▶ Work to complete
The lines to be copied are those below that contain "removeBrand".

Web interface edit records
☆ ☆ ☆ ☆
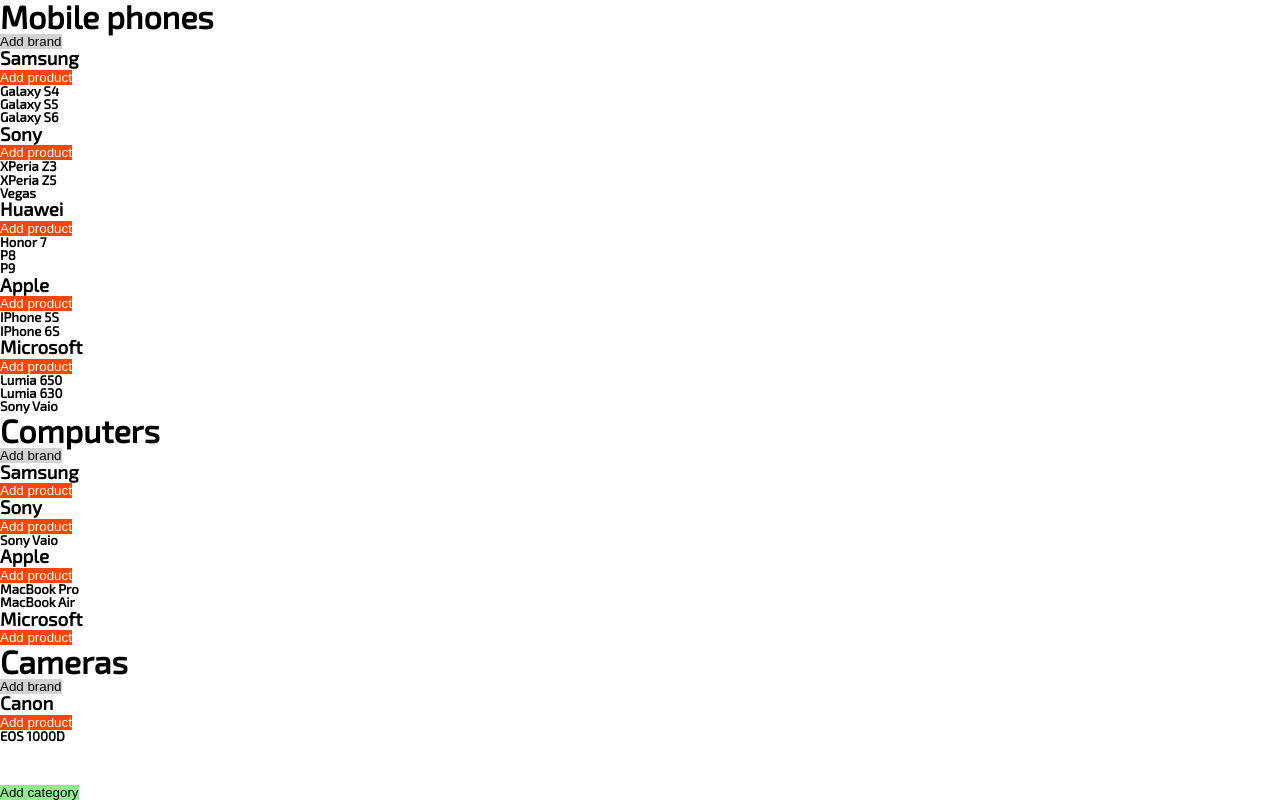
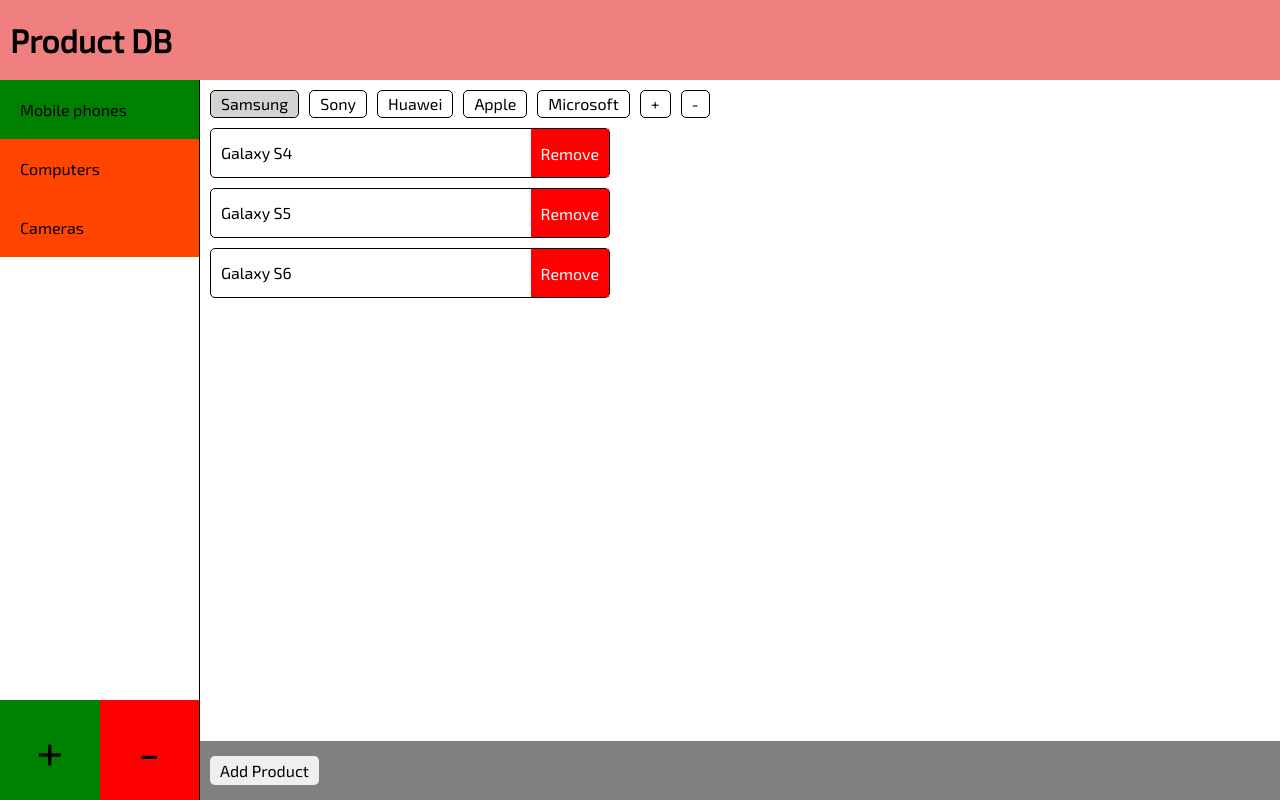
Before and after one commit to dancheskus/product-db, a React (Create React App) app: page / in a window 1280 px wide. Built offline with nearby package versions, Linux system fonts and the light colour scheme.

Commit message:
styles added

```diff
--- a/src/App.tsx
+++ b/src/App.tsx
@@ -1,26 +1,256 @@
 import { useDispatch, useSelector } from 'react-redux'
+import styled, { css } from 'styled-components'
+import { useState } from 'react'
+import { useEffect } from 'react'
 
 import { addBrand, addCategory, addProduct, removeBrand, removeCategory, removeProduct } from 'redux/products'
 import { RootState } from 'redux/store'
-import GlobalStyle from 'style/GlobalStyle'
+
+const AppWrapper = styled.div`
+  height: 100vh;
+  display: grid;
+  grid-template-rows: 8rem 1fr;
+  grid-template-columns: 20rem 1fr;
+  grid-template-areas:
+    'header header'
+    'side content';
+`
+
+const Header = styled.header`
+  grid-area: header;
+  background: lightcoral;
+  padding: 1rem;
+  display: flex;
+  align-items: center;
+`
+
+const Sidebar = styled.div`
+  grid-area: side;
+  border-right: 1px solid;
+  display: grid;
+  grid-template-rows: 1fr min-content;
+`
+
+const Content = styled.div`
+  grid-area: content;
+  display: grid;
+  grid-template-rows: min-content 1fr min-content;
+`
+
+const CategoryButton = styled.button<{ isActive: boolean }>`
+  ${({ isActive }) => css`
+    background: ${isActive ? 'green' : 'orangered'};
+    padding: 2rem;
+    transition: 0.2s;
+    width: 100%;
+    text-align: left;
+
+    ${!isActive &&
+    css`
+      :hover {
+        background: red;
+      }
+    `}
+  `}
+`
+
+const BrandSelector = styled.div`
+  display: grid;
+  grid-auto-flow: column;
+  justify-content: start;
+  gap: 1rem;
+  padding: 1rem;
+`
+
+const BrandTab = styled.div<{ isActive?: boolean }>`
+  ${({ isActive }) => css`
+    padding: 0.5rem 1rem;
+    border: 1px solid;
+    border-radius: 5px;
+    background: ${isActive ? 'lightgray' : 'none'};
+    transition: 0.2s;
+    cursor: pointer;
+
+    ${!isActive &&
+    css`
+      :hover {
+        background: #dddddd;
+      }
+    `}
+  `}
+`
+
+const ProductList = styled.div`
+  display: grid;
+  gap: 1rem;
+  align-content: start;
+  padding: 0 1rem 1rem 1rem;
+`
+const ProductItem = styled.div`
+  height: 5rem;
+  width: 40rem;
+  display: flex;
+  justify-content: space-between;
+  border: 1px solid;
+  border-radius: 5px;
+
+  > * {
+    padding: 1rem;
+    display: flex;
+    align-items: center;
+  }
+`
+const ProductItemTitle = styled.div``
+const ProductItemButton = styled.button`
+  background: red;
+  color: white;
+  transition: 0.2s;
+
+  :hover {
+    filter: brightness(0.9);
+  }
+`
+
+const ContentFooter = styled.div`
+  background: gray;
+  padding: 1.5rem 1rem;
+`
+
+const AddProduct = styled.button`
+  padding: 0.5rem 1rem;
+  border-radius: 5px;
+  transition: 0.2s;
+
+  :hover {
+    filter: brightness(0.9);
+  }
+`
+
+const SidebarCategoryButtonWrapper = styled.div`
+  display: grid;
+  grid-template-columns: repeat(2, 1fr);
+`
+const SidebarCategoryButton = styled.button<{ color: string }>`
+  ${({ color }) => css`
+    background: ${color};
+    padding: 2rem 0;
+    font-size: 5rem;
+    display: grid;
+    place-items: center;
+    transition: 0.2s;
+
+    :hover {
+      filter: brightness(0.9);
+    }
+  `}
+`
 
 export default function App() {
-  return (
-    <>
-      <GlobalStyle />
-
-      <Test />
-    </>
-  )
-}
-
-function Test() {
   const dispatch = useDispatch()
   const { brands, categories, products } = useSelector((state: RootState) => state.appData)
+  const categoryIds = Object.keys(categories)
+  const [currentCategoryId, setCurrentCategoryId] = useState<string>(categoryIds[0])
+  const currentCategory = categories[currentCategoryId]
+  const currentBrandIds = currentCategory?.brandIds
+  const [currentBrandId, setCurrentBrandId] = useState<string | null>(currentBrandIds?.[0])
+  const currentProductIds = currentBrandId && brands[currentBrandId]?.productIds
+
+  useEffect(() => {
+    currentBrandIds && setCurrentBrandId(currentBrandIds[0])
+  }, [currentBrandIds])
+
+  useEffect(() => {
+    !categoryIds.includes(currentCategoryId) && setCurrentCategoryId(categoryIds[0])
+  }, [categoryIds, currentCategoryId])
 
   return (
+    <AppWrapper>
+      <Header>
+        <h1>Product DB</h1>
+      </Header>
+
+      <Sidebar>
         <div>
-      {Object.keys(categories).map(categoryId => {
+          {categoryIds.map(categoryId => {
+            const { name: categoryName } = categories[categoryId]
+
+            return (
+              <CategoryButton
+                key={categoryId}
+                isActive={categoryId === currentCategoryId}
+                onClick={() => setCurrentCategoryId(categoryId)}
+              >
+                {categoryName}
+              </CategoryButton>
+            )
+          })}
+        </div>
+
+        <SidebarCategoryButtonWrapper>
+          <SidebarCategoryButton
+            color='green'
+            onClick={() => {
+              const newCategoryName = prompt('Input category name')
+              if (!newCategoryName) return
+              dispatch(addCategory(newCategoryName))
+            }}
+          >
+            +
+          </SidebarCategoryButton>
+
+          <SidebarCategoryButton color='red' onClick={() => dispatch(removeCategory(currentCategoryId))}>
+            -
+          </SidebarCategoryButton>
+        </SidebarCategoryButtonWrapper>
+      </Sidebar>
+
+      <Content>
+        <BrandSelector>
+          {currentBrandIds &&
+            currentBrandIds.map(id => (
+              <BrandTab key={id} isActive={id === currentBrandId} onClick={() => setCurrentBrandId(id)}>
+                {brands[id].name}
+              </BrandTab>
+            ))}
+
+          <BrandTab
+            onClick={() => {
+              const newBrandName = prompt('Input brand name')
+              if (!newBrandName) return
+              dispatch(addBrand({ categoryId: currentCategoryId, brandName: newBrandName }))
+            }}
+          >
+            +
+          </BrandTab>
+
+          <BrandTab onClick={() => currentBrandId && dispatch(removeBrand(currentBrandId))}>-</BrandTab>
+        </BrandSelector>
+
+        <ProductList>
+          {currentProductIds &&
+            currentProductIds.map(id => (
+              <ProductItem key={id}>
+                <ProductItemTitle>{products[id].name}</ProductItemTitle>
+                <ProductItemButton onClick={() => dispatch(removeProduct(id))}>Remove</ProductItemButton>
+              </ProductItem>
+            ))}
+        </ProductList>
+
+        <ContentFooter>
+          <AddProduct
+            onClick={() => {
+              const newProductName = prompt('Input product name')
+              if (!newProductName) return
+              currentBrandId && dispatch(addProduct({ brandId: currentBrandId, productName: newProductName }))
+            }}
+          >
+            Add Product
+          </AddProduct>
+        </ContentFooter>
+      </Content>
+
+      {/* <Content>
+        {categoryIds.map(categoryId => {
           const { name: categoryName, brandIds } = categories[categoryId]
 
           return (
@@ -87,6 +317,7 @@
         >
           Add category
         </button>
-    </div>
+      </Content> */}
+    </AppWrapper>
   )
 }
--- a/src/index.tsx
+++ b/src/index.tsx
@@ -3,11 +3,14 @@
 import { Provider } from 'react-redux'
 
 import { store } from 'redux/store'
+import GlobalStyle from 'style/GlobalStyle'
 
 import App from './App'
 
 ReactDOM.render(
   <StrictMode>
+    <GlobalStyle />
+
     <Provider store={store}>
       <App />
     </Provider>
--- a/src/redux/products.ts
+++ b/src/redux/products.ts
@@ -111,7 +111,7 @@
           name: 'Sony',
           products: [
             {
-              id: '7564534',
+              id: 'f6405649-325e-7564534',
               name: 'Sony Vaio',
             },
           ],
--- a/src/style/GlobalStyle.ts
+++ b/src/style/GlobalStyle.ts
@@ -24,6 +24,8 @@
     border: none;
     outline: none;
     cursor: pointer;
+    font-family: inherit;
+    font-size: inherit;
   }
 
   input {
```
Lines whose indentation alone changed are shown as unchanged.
☆ ☆ ☆ ☆
▶ Task answer
 import { addBrand, addCategory, addProduct, removeBrand, removeCategory, removeProduct } from 'redux/products'
+          <BrandTab onClick={() => currentBrandId && dispatch(removeBrand(currentBrandId))}>-</BrandTab>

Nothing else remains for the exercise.